Privatisation bids lose their appeal

PUBLISHED : Friday, 31 July, 2009, 12:00am
UPDATED : Friday, 31 July, 2009, 12:00am

The market turnaround is reducing the appetite for privatisations, which earlier this year were a popular but controversial choice for corporate kingpins.

Privatisation bids are commonly derided by retail investors as serving the interests of large shareholders who buy out assets at a discount. Nam Tai Electronic & Electrical Products was one of the few successful privatisation bids this year, whereas the high-profile attempt to privatise PCCW was one of the noted failures.

The Hong Kong market has gained 64 per cent since March, doubling the valuations of many stocks and reducing investor interest in privatisations, analysts say.

Privatisations are usually most popular when stock prices slump, as the company will be taken private at a discount. While timing is crucial, there is a bigger determinant.

'Privatisation ... [is about] whether the price is reasonable,' said Nam Tai chairman Koo Ming-kown of the firm's decision to pay shareholders HK$1.52 a share to take it private.

He said the company decided to offer a 160 per cent premium to the closing price before trading was suspended on a failed privatisation bid in February, despite financial advisers suggesting a HK$1 price, to avoid wasting time crucial to turning around the unprofitable company.

Nam Tai is a unit of New York-listed Nam Tai Electronics.

'At that point, we saw that the company had negative assets, and our stock price was 57 cents before the trading suspension,' he said, stressing that privatisation was the solution to stop the firm bleeding as factory orders continued to plunge.

But it took a second attempt before Nam Tai's privatisation plan came to fruition on July 6, when 90.57 per cent of its shareholders gave their approval. The first attempt secured more than 88 per cent approval - short of the 90 per cent required.

The deal cost Nam Tai more than HK$300 million, but Mr Koo stressed it had not eroded the company's financial health and had put it in a better position to restructure a business that lost US$121.93 million last year, compared with the previous profit of US$60.74 million.

On Monday, Nam Tai announced Mr Koo had been reappointed as an executive director. He would also be the firm's chief financial officer.

The company, whose manufacturing is based on the mainland, has slashed half of its workforce of nearly 10,000 since last year and is mulling how to better consolidate its units to keep operations lean.

'It's about going on to the battlefield light,' said Mr Koo, who predicted the export market would recover only in the third quarter of next year.
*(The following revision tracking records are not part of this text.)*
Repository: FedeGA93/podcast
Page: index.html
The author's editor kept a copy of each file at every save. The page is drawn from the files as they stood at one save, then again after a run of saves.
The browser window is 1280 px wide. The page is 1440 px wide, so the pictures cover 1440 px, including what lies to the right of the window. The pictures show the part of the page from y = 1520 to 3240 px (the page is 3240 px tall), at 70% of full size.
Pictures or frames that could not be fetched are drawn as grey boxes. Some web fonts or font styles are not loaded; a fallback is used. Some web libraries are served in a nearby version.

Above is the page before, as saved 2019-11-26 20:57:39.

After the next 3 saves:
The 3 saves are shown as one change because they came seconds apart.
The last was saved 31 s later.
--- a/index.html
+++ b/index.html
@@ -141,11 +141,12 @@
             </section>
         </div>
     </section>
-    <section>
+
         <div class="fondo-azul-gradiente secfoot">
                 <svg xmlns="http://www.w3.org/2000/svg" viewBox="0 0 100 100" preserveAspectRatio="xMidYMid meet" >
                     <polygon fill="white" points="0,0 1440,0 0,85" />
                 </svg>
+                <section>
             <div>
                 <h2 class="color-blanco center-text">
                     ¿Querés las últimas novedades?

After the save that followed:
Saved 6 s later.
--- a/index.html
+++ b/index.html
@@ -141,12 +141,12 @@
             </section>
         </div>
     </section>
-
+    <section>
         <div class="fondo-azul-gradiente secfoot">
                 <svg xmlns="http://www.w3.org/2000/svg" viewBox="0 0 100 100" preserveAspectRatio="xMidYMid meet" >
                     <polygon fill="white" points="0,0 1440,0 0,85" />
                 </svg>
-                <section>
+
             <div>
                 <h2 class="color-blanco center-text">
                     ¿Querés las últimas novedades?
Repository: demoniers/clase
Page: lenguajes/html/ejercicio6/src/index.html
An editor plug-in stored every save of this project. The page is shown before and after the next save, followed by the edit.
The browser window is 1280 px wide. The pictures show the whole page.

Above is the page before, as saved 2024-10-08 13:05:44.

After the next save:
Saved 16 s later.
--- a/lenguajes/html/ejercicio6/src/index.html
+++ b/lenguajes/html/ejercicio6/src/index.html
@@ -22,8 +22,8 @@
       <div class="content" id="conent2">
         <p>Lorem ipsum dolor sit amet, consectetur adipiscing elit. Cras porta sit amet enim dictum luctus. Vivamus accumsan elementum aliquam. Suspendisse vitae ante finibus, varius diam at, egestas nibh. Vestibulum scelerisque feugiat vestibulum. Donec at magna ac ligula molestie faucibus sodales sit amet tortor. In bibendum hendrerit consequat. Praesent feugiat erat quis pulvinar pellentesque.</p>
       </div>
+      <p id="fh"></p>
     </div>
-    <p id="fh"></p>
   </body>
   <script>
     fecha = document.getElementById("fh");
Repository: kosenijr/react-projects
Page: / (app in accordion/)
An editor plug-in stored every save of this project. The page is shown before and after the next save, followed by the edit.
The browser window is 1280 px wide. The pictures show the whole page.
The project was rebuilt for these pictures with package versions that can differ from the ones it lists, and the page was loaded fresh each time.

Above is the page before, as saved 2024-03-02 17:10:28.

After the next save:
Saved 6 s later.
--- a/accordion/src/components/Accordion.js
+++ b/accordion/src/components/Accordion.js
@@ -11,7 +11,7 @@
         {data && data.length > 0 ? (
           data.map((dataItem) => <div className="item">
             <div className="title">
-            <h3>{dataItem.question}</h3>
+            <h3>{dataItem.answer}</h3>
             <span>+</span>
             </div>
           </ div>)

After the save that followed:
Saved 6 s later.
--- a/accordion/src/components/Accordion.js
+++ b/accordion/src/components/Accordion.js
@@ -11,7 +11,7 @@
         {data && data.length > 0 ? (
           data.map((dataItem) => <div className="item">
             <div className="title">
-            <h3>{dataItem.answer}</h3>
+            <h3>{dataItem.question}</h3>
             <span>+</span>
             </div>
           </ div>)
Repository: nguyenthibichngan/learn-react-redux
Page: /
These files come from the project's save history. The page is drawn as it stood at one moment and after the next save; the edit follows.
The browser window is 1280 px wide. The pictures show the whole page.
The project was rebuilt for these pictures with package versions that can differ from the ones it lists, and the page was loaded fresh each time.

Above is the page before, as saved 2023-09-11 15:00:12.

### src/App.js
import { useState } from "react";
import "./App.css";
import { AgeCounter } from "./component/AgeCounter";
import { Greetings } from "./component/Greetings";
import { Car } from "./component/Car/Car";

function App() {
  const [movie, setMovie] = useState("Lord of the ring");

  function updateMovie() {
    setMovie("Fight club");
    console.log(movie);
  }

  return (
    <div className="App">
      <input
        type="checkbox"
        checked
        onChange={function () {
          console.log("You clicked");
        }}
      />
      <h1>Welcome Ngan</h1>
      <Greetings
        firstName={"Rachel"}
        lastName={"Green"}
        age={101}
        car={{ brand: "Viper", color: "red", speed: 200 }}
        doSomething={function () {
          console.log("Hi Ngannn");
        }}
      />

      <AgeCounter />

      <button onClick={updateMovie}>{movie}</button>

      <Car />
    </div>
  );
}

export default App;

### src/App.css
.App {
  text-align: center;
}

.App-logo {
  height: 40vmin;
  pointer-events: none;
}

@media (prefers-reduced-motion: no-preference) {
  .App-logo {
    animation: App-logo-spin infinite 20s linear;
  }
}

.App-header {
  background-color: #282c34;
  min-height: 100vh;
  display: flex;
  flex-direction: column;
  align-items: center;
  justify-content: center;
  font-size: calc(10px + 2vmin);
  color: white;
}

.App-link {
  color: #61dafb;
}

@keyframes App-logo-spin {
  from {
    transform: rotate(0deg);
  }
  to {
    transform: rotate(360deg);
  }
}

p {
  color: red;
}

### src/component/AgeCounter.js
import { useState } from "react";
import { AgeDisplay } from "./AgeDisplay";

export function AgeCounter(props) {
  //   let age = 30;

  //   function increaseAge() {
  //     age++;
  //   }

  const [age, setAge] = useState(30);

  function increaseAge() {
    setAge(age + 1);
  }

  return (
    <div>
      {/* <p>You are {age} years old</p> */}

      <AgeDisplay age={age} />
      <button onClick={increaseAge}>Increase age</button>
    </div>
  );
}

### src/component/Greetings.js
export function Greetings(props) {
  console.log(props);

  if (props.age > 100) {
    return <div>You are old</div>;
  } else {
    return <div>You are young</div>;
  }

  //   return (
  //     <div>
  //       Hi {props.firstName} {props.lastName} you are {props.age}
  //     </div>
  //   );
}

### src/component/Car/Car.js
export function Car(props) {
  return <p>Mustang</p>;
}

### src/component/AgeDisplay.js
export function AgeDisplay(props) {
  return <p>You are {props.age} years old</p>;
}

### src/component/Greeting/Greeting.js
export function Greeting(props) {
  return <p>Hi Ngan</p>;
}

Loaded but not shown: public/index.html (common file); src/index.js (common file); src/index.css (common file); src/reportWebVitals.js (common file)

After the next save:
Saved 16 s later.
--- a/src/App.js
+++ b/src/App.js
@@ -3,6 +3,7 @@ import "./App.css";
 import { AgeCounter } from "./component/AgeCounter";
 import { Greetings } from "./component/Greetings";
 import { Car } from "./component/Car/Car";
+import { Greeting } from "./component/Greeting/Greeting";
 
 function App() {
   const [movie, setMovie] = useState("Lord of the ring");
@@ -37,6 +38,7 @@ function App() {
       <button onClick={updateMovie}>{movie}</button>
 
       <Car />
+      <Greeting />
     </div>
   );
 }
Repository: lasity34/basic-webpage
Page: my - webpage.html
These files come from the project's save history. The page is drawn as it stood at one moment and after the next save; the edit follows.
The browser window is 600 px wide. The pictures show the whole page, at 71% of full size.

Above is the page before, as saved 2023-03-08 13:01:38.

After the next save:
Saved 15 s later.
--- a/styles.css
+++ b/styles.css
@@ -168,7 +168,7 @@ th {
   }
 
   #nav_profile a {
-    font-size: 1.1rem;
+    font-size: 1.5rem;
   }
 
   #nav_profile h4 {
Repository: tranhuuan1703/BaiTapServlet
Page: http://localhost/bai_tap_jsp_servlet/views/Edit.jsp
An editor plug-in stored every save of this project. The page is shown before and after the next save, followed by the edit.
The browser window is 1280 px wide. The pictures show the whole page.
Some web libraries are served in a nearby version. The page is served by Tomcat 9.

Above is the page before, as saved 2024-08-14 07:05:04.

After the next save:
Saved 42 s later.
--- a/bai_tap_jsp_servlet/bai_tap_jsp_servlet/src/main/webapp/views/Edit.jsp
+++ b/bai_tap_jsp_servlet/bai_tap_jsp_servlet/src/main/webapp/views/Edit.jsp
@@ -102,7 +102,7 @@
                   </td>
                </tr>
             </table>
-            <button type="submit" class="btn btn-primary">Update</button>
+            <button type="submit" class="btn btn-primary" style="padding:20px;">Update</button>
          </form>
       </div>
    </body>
He described prospects for recovery, at least for the electronics sector, as unclear despite recent rises in the asset markets, because factory orders contradicted the market optimism.

Inventory remained piled up, unemployment was rising and, in the US, increasing savings indicated people were worried about their prospects, he said.

Yet, the market is not short of liquidity. Surging property prices on the mainland and in Hong Kong have raised alarm bells of a bubble in the making. The Hang Seng and the Shanghai Composite indices have climbed 55 per cent and 60 per cent since the beginning of the year.

In Hong Kong, equities have rebounded since March, fed by a strong inflow of funds from developed economies whose own markets are languishing.

Daily turnover, averaging less than HK$40 billion, has doubled in the past few weeks to HK$80 billion.

Companies often propose to privatise when their stocks are trading at a deep discount to their net asset values or when the controlling shareholders do not see a need to maintain listed status but want to minimise overheads and listing expenses.

Sometimes, when a stock falls to a historic low, the controlling shareholders may tender through a scheme of privatisation for all the shares they do not own. If successful, when the market and the prospects for the company improve some time later, they hope to sell shares in the firm again through an initial public offering or a private placement, making a handsome profit in the process.

But in a market rebound, small or even institutional investors are reluctant to dispose of their stakes in a company they think will benefit from economic recovery.

'It is really hard to persuade small shareholders to accept the tender in a stock market rally, unless the controlling shareholder is able to pay a sky-high premium,' said Fabian Shin, a managing director at ICBC International.

'I think fewer privatisation transactions will be launched in the second half, given a more stable market environment and better earnings expectations.'

Of the nine privatisation bids in the first half of the year, only two succeeded - Nam Tai and Shaw Brothers (Hong Kong) - while three are pending and four others were pulled.

Last month, shareholders of China Resources Microelectronics voted down a HK$698.3 million privatisation offer, which came close on the heels of similar failed attempts by Natural Beauty Bio-Technology and Crocodile Garments.

None matches the high-profile failure of PCCW's privatisation plan at the end of April. The saga saw the Securities and Futures Commission investigating the poll in which minority shareholders approved the buyout and escalated to the Court of Appeal ruling against the company's offer.

Oriental Press Group, Delta Networks and Ming An (Holdings), a non-life insurer, have announced their intention to privatise.

As the market continues to pick up steam, it could leave the three companies hanging.